In addition to Rick Ross, there's a jam-packed lineup of some of Denver's finest performers, including AP, A Meazy, Mo-Luv and Tana 10 Birdz, who'll keep the party going strong between the fashion show and concert. "We'll have a cocktail hour in between with DJs playing, bars will be open, we'll have a 360-degree photo booth, the experience will be amazing," Harris says. "So if you have a ticket to both, you don't have to leave at all. And if you have VIP tickets, we actually have a VIP experience in the upper sky-bar level."

ReelWorks Denver will host the Life of Fashion show, as well as the Rick Ross concert. - REELWORKS DENVER
ReelWorks Denver will host the Life of Fashion show, as well as the Rick Ross concert.
ReelWorks Denver
What do you wear to an event like this? Harris has some suggestions. "Attendees should just look presentable. The reason I say that is, Denver is such a hard market to control with the dressing. They're so used to being lax with the dressing," he says with a laugh. "There's not a strict dress code like suit and tie or anything like that, because it's a concert, but we are telling people to come looking correct. Casual, presentable, something that you'd want to wear out. And no gang attire. Due to the fact that we're bringing Rick Ross, you should want to come stunting, you should want to look on par."

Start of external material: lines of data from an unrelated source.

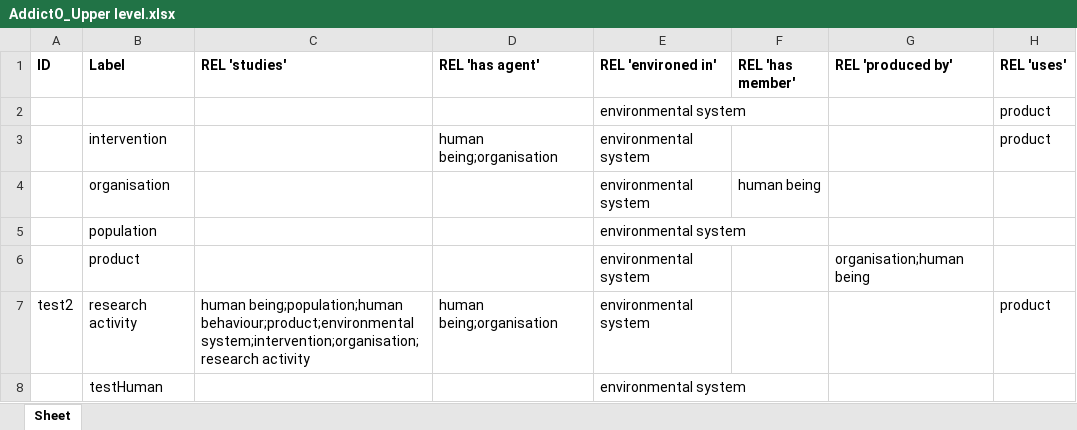
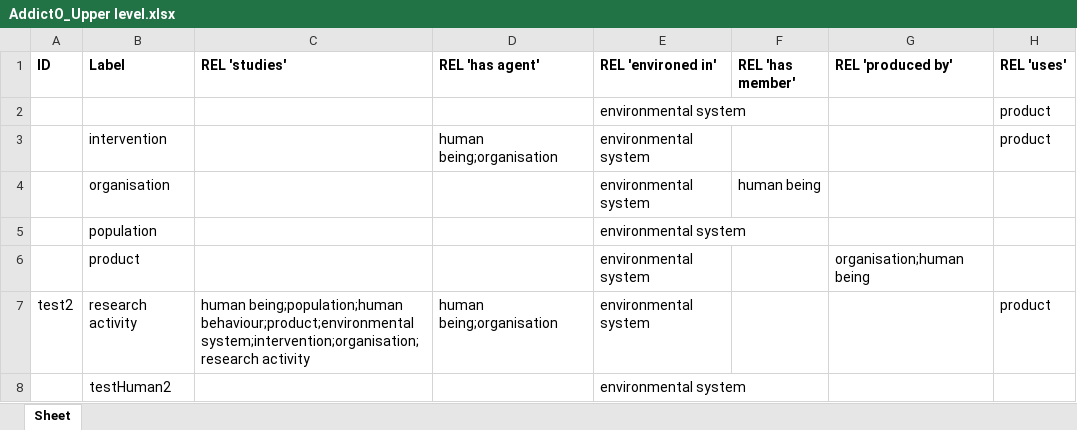
Before and after one commit to jannahastings/addiction-ontology, an Excel workbook: inputs/AddictO_Upper level.xlsx, sheet Sheet, drawn as a sheet; values as stored, in another font and other column widths than the file's, no borders; the diff names each change by its address in the sheet, - before the commit and + after, or states it on an @@ line.

Commit message:
Updating AddictO_Upper level.xlsx

```diff
--- a/inputs/AddictO_Upper level.xlsx (sheet Sheet)
+++ b/inputs/AddictO_Upper level.xlsx (sheet Sheet)
-B8 (Label): testHuman
+B8 (Label): testHuman2
```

Show up, show out and get ready for a wild night with one of the most iconic names in rap.

The Life of Fashion, presented by Kush Alumni, runs from 3 to 7 p.m. Sunday, February 20, at ReelWorks, 1399 35th Street. The after-party with Rick Ross, also at ReelWorks, is 9 p.m. to 1 a.m. Ticket prices vary.